# [Data shown]

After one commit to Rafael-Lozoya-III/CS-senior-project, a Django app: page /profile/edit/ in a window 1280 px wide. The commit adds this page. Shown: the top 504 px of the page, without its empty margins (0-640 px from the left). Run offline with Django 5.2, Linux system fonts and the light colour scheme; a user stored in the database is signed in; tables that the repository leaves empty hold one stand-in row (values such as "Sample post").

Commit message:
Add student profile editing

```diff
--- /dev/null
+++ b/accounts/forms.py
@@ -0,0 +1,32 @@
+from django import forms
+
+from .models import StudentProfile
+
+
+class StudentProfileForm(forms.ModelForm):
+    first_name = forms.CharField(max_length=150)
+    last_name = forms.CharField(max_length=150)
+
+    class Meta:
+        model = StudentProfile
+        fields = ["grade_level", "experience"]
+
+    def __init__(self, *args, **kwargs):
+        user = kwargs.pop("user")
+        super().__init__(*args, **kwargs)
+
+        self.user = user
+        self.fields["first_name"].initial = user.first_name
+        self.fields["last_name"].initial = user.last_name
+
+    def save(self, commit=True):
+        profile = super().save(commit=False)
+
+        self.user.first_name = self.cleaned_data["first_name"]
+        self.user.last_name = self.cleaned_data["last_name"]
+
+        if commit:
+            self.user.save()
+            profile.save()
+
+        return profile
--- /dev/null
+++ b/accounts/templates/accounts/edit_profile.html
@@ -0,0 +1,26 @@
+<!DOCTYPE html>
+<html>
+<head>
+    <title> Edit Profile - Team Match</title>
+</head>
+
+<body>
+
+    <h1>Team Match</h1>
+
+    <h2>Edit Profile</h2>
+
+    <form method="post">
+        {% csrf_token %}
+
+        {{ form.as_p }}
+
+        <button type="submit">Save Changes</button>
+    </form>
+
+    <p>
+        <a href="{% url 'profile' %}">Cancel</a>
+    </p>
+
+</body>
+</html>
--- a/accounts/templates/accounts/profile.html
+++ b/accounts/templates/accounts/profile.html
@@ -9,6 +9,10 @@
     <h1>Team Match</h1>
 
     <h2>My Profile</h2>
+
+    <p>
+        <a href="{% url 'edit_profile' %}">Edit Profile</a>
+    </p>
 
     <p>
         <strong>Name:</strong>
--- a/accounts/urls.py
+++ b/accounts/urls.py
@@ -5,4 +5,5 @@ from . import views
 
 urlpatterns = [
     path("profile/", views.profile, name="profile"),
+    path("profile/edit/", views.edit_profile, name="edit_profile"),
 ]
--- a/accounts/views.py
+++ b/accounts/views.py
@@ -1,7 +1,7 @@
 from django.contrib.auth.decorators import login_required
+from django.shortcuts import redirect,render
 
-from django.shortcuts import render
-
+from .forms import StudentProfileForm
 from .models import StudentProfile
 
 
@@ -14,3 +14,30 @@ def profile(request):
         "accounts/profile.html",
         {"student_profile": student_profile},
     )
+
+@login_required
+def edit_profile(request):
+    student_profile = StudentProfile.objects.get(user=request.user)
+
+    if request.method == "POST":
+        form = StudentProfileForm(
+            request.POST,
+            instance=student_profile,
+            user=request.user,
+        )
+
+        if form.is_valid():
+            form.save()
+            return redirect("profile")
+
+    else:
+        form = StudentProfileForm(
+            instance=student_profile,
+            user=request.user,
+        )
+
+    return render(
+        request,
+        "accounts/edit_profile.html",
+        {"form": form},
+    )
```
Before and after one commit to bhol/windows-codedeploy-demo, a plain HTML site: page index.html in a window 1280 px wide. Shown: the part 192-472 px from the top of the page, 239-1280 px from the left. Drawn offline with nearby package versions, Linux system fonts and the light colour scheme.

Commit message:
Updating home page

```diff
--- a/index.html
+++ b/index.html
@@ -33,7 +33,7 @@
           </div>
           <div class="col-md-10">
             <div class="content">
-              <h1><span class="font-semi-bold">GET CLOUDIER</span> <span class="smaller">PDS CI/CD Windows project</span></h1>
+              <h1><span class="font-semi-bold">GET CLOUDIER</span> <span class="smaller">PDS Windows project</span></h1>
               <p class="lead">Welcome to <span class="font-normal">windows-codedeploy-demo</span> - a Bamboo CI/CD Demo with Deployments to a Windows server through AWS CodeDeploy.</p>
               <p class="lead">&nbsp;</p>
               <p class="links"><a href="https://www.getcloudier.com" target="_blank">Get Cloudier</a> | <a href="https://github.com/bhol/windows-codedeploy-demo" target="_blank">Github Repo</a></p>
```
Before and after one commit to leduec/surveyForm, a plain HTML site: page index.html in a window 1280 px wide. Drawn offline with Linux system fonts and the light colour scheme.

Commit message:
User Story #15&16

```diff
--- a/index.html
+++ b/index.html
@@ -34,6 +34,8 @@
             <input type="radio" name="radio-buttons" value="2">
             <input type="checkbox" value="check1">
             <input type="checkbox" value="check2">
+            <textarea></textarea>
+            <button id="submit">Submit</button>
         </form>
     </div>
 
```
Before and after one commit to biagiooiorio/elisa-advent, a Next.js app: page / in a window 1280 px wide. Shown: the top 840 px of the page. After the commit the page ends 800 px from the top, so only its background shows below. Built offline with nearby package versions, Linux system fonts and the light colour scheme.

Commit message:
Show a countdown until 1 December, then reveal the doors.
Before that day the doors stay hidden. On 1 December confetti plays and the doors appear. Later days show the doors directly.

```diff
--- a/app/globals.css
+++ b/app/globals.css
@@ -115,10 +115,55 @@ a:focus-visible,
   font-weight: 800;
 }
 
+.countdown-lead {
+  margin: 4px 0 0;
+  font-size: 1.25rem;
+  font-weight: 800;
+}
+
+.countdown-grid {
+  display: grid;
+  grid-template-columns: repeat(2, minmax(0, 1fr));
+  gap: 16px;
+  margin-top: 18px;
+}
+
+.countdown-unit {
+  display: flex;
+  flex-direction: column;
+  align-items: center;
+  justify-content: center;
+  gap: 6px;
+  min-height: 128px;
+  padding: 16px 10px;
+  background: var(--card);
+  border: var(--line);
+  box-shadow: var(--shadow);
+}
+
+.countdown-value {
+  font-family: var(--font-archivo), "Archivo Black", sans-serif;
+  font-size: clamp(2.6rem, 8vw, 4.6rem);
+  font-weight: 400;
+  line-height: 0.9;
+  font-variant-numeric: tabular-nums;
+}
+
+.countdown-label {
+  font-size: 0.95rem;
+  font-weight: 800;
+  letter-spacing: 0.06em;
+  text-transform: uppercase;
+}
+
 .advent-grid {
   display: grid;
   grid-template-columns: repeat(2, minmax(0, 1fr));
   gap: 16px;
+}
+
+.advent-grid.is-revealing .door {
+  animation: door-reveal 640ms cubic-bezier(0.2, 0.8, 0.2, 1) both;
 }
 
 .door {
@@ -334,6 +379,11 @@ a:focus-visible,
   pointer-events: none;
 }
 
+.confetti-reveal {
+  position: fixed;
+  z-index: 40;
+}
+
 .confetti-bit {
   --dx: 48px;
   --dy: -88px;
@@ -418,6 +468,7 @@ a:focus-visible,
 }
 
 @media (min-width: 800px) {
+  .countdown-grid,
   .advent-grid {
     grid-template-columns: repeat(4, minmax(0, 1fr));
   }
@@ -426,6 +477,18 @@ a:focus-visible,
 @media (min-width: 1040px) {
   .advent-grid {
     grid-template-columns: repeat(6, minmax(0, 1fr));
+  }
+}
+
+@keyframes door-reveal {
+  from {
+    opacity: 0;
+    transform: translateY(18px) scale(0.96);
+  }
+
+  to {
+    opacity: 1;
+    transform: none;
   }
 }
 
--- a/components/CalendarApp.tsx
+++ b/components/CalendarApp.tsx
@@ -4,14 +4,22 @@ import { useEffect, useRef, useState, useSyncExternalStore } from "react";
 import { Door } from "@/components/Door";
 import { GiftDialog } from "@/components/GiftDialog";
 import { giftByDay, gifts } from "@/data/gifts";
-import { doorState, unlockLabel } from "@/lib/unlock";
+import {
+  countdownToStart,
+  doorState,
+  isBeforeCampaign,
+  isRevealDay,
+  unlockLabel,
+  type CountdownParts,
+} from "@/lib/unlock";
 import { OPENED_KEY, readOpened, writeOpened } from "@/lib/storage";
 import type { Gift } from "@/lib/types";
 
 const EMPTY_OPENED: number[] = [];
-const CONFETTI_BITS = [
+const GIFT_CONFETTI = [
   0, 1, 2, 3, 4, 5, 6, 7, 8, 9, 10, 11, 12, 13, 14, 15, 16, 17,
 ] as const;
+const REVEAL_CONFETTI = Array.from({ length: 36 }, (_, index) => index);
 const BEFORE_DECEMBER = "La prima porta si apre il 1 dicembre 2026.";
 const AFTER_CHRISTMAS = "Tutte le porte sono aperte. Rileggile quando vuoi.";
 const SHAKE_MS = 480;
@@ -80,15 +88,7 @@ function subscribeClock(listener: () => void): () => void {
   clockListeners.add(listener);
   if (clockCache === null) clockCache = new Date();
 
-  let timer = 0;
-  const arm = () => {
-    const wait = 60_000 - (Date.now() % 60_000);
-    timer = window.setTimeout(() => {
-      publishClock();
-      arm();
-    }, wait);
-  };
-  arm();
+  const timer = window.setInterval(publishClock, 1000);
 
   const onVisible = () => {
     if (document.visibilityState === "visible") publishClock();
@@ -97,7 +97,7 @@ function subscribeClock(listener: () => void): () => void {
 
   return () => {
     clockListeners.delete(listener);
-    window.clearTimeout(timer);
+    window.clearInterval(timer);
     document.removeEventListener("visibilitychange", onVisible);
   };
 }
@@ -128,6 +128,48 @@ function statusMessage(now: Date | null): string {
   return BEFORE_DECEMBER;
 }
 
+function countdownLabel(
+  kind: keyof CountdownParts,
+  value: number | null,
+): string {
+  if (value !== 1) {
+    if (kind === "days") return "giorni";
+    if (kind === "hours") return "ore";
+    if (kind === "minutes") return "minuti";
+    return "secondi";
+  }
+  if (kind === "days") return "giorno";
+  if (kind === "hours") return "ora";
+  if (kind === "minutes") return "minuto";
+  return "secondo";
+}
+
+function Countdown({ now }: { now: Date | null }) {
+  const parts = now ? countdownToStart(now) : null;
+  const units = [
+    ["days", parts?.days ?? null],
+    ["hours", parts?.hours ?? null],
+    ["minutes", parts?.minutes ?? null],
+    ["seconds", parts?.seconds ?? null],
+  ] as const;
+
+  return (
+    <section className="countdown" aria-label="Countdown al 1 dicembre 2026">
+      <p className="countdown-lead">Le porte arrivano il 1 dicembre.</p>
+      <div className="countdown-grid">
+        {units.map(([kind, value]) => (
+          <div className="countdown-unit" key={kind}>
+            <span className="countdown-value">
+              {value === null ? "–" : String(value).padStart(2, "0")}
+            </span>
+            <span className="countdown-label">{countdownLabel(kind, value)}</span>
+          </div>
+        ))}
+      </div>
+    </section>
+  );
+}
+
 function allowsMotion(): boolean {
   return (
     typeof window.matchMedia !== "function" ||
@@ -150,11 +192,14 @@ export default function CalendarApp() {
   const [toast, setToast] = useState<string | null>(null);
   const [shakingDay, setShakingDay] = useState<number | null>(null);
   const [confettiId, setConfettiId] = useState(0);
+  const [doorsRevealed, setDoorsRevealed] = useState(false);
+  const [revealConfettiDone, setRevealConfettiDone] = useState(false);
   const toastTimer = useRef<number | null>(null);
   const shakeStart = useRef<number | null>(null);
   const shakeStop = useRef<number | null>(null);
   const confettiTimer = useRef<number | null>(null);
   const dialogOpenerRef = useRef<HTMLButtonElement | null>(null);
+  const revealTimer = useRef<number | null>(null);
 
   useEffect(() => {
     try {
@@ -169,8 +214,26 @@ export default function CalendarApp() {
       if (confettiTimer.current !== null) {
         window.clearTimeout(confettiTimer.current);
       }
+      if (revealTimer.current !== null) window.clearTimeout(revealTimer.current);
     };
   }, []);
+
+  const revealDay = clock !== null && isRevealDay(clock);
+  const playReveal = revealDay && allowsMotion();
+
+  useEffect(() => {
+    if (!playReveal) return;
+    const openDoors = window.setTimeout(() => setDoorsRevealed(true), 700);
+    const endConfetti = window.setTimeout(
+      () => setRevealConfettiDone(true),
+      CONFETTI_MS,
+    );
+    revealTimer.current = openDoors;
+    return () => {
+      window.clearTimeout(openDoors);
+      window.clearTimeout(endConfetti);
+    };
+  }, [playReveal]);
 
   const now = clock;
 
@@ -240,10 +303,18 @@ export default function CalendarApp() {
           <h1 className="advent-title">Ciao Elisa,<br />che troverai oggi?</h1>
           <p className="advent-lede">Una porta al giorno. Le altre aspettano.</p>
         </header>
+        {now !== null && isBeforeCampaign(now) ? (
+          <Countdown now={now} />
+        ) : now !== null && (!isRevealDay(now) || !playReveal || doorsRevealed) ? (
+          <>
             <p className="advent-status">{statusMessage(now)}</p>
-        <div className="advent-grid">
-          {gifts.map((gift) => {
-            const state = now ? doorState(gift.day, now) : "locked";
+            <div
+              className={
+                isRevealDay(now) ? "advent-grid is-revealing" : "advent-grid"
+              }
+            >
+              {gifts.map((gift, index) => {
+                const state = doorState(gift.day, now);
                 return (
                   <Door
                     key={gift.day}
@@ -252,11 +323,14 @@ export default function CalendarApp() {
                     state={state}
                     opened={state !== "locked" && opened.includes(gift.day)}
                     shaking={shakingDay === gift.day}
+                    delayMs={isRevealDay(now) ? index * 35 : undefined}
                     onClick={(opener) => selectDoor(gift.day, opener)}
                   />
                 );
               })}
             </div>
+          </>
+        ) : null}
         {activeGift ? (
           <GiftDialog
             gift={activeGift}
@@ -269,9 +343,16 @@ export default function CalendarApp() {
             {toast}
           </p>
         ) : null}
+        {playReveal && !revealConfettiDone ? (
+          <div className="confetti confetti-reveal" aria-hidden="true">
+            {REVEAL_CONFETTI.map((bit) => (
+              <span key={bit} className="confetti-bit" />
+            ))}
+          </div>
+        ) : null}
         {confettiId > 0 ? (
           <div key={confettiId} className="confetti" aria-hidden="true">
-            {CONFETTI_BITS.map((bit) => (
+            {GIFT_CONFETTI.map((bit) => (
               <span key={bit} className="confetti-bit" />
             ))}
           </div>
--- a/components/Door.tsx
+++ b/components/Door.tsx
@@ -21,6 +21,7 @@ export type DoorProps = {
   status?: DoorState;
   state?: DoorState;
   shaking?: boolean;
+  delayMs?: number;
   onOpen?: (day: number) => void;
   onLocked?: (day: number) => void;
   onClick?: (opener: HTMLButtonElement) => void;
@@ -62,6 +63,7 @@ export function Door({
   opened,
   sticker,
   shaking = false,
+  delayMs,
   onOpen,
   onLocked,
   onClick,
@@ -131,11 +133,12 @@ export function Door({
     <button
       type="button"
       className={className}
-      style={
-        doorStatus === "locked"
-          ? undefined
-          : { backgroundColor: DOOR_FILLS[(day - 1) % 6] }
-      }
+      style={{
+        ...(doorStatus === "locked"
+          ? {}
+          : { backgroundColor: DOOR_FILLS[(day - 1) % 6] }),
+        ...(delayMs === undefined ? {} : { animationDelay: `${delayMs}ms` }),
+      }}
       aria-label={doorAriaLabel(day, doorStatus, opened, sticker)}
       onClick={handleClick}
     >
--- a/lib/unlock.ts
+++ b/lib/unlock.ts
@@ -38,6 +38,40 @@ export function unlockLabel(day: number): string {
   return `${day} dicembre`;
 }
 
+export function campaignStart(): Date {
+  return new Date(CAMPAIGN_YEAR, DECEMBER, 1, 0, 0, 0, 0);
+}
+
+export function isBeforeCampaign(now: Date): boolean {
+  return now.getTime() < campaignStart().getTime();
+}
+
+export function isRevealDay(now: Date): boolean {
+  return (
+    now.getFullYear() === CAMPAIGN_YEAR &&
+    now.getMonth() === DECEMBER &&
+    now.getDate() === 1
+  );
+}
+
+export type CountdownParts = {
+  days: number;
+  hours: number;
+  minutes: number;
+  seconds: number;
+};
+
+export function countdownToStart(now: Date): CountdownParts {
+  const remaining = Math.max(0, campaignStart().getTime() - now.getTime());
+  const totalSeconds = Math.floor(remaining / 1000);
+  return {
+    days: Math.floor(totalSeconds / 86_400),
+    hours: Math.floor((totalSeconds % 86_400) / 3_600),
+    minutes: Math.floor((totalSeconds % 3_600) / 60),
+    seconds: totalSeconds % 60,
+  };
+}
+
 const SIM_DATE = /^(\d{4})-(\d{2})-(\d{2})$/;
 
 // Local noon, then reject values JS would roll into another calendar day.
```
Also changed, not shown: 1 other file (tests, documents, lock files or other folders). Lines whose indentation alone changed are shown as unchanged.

# [What to produce]
Of all the lines in the data, count those that contain "boolean" and give that figure with nothing else.

# [Answer section]
4